* WHAT TO WORK ON
Lines holding the word "offline" must be located in the listing below and copied.
▼
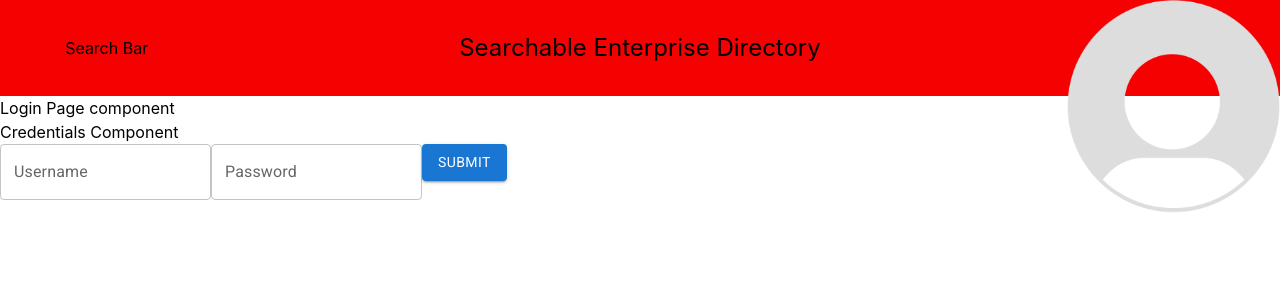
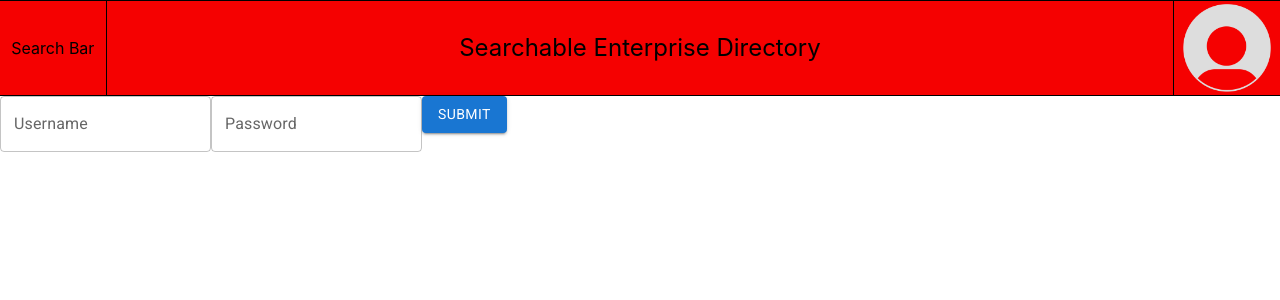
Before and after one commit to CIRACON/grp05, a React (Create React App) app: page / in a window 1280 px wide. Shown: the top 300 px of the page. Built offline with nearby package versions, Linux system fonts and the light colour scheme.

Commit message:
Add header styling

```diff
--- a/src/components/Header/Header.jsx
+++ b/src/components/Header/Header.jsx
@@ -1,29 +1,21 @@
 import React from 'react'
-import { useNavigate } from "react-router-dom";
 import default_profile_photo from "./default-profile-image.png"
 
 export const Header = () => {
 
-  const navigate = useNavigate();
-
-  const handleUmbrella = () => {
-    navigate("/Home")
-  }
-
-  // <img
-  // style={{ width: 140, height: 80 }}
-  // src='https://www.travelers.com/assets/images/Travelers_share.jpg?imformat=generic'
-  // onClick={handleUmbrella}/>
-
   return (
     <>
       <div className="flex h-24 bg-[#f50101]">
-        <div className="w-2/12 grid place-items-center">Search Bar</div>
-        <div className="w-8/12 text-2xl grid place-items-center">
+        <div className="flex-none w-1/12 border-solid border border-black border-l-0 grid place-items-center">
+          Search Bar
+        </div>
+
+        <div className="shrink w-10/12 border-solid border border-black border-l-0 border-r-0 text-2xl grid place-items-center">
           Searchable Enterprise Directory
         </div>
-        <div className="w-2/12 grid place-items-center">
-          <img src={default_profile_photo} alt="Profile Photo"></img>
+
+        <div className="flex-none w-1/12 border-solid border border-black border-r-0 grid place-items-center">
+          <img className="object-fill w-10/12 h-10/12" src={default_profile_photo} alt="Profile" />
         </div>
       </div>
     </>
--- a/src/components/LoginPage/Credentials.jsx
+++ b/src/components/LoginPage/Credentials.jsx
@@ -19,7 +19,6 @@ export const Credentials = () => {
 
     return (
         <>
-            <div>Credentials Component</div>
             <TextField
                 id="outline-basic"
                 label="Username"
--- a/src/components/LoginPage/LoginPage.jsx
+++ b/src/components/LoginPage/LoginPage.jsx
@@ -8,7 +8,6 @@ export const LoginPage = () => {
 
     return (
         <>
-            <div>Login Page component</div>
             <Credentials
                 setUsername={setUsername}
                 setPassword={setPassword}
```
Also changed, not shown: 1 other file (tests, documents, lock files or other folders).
▲
▼
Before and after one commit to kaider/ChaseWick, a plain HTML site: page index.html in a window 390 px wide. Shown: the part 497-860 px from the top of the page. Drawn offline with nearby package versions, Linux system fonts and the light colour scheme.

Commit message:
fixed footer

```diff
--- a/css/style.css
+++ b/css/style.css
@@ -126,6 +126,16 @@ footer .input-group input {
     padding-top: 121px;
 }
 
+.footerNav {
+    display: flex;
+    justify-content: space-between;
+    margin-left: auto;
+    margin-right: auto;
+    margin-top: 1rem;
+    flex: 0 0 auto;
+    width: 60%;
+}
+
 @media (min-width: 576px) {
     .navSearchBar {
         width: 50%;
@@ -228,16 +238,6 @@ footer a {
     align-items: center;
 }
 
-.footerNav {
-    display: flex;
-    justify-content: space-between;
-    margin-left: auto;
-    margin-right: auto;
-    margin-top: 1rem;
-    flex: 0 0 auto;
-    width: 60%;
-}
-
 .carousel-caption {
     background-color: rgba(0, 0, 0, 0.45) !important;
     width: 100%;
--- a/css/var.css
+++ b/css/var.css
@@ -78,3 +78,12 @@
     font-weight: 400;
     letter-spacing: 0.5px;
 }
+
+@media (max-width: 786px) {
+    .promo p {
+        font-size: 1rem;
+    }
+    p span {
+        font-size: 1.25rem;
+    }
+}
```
▲
* WRITTEN REPLY
Before and after one commit to CIRACON/grp05, a React (Create React App) app: page / in a window 1280 px wide. Shown: the top 300 px of the page. Built offline with nearby package versions, Linux system fonts and the light colour scheme.
Before and after one commit to kaider/ChaseWick, a plain HTML site: page index.html in a window 390 px wide. Shown: the part 497-860 px from the top of the page. Drawn offline with nearby package versions, Linux system fonts and the light colour scheme.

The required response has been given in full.